Task to carry out>
All entries are to be retyped without alteration.

(Stored data)
=== Begin Enclosure ===

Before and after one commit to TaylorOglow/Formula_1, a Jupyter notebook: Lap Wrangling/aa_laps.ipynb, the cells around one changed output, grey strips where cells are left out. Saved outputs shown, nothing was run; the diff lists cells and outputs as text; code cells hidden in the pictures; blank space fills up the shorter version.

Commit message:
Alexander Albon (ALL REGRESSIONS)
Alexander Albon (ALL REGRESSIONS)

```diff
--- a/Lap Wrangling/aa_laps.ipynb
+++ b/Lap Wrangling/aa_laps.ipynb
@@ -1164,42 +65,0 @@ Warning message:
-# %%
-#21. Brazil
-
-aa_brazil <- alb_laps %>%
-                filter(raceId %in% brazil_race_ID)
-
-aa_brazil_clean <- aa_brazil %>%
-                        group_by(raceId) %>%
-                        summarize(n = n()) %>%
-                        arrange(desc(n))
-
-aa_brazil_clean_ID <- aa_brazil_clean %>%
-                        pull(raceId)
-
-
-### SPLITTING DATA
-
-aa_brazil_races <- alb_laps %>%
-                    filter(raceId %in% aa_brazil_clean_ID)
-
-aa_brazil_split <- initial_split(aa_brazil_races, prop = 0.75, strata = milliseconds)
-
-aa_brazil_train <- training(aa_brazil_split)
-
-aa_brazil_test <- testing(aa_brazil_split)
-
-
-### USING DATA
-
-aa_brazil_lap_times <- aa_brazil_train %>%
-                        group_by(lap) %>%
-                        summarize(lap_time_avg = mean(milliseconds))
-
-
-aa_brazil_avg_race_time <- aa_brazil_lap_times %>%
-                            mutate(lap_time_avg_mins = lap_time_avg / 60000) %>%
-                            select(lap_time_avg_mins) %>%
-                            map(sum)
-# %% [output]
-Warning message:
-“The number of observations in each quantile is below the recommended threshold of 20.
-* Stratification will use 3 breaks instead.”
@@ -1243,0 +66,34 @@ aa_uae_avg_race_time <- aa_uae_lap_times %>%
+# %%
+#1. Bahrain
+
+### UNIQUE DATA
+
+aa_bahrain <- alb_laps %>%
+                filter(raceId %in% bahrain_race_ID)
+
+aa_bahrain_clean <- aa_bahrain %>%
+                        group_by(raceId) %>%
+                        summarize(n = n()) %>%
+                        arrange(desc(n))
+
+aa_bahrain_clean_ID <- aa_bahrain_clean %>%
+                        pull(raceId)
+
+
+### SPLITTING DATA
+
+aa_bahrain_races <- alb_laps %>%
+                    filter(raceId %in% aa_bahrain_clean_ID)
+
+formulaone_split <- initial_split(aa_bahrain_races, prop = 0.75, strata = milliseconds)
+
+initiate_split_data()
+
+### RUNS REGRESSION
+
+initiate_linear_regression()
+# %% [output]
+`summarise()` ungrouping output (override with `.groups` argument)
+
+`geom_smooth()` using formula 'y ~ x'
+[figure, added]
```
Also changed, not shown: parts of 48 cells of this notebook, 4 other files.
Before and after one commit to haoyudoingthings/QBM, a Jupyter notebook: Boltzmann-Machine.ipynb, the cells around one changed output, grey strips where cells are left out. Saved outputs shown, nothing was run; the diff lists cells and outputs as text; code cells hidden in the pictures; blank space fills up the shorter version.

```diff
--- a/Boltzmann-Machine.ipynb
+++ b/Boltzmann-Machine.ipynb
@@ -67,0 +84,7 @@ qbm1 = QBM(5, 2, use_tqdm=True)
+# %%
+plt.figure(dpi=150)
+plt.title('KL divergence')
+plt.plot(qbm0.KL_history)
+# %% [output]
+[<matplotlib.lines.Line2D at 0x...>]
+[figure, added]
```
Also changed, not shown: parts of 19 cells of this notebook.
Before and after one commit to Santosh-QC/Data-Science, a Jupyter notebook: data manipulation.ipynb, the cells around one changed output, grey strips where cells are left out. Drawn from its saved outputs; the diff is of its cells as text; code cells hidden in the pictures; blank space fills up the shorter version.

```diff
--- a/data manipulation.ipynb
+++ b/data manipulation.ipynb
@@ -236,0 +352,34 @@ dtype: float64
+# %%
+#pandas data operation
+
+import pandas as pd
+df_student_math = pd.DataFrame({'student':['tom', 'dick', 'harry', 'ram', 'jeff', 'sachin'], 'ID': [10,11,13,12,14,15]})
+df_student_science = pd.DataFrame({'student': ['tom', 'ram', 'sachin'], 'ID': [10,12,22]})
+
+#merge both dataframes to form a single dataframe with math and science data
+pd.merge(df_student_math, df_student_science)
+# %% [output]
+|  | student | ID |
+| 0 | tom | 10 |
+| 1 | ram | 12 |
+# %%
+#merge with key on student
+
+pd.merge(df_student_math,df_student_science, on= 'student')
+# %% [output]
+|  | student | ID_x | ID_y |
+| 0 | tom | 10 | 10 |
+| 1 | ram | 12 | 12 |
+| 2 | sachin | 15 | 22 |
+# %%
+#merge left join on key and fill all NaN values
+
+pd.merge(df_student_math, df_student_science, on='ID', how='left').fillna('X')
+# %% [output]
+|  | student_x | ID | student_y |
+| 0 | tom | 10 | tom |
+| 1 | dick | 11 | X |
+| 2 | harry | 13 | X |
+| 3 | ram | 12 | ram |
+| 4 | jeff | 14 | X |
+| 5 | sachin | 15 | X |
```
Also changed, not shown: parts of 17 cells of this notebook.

=== End Enclosure ===

Answer space>
Before and after one commit to TaylorOglow/Formula_1, a Jupyter notebook: Lap Wrangling/aa_laps.ipynb, the cells around one changed output, grey strips where cells are left out. Saved outputs shown, nothing was run; the diff lists cells and outputs as text; code cells hidden in the pictures; blank space fills up the shorter version.

Commit message:
Alexander Albon (ALL REGRESSIONS)
Alexander Albon (ALL REGRESSIONS)

```diff
--- a/Lap Wrangling/aa_laps.ipynb
+++ b/Lap Wrangling/aa_laps.ipynb
@@ -1164,42 +65,0 @@ Warning message:
-# %%
-#21. Brazil
-
-aa_brazil <- alb_laps %>%
-                filter(raceId %in% brazil_race_ID)
-
-aa_brazil_clean <- aa_brazil %>%
-                        group_by(raceId) %>%
-                        summarize(n = n()) %>%
-                        arrange(desc(n))
-
-aa_brazil_clean_ID <- aa_brazil_clean %>%
-                        pull(raceId)
-
-
-### SPLITTING DATA
-
-aa_brazil_races <- alb_laps %>%
-                    filter(raceId %in% aa_brazil_clean_ID)
-
-aa_brazil_split <- initial_split(aa_brazil_races, prop = 0.75, strata = milliseconds)
-
-aa_brazil_train <- training(aa_brazil_split)
-
-aa_brazil_test <- testing(aa_brazil_split)
-
-
-### USING DATA
-
-aa_brazil_lap_times <- aa_brazil_train %>%
-                        group_by(lap) %>%
-                        summarize(lap_time_avg = mean(milliseconds))
-
-
-aa_brazil_avg_race_time <- aa_brazil_lap_times %>%
-                            mutate(lap_time_avg_mins = lap_time_avg / 60000) %>%
-                            select(lap_time_avg_mins) %>%
-                            map(sum)
-# %% [output]
-Warning message:
-“The number of observations in each quantile is below the recommended threshold of 20.
-* Stratification will use 3 breaks instead.”
@@ -1243,0 +66,34 @@ aa_uae_avg_race_time <- aa_uae_lap_times %>%
+# %%
+#1. Bahrain
+
+### UNIQUE DATA
+
+aa_bahrain <- alb_laps %>%
+                filter(raceId %in% bahrain_race_ID)
+
+aa_bahrain_clean <- aa_bahrain %>%
+                        group_by(raceId) %>%
+                        summarize(n = n()) %>%
+                        arrange(desc(n))
+
+aa_bahrain_clean_ID <- aa_bahrain_clean %>%
+                        pull(raceId)
+
+
+### SPLITTING DATA
+
+aa_bahrain_races <- alb_laps %>%
+                    filter(raceId %in% aa_bahrain_clean_ID)
+
+formulaone_split <- initial_split(aa_bahrain_races, prop = 0.75, strata = milliseconds)
+
+initiate_split_data()
+
+### RUNS REGRESSION
+
+initiate_linear_regression()
+# %% [output]
+`summarise()` ungrouping output (override with `.groups` argument)
+
+`geom_smooth()` using formula 'y ~ x'
+[figure, added]
```
Also changed, not shown: parts of 48 cells of this notebook, 4 other files.
Before and after one commit to haoyudoingthings/QBM, a Jupyter notebook: Boltzmann-Machine.ipynb, the cells around one changed output, grey strips where cells are left out. Saved outputs shown, nothing was run; the diff lists cells and outputs as text; code cells hidden in the pictures; blank space fills up the shorter version.

```diff
--- a/Boltzmann-Machine.ipynb
+++ b/Boltzmann-Machine.ipynb
@@ -67,0 +84,7 @@ qbm1 = QBM(5, 2, use_tqdm=True)
+# %%
+plt.figure(dpi=150)
+plt.title('KL divergence')
+plt.plot(qbm0.KL_history)
+# %% [output]
+[<matplotlib.lines.Line2D at 0x...>]
+[figure, added]
```
Also changed, not shown: parts of 19 cells of this notebook.
Before and after one commit to Santosh-QC/Data-Science, a Jupyter notebook: data manipulation.ipynb, the cells around one changed output, grey strips where cells are left out. Drawn from its saved outputs; the diff is of its cells as text; code cells hidden in the pictures; blank space fills up the shorter version.

```diff
--- a/data manipulation.ipynb
+++ b/data manipulation.ipynb
@@ -236,0 +352,34 @@ dtype: float64
+# %%
+#pandas data operation
+
+import pandas as pd
+df_student_math = pd.DataFrame({'student':['tom', 'dick', 'harry', 'ram', 'jeff', 'sachin'], 'ID': [10,11,13,12,14,15]})
+df_student_science = pd.DataFrame({'student': ['tom', 'ram', 'sachin'], 'ID': [10,12,22]})
+
+#merge both dataframes to form a single dataframe with math and science data
+pd.merge(df_student_math, df_student_science)
+# %% [output]
+|  | student | ID |
+| 0 | tom | 10 |
+| 1 | ram | 12 |
+# %%
+#merge with key on student
+
+pd.merge(df_student_math,df_student_science, on= 'student')
+# %% [output]
+|  | student | ID_x | ID_y |
+| 0 | tom | 10 | 10 |
+| 1 | ram | 12 | 12 |
+| 2 | sachin | 15 | 22 |
+# %%
+#merge left join on key and fill all NaN values
+
+pd.merge(df_student_math, df_student_science, on='ID', how='left').fillna('X')
+# %% [output]
+|  | student_x | ID | student_y |
+| 0 | tom | 10 | tom |
+| 1 | dick | 11 | X |
+| 2 | harry | 13 | X |
+| 3 | ram | 12 | ram |
+| 4 | jeff | 14 | X |
+| 5 | sachin | 15 | X |
```
Also changed, not shown: parts of 17 cells of this notebook.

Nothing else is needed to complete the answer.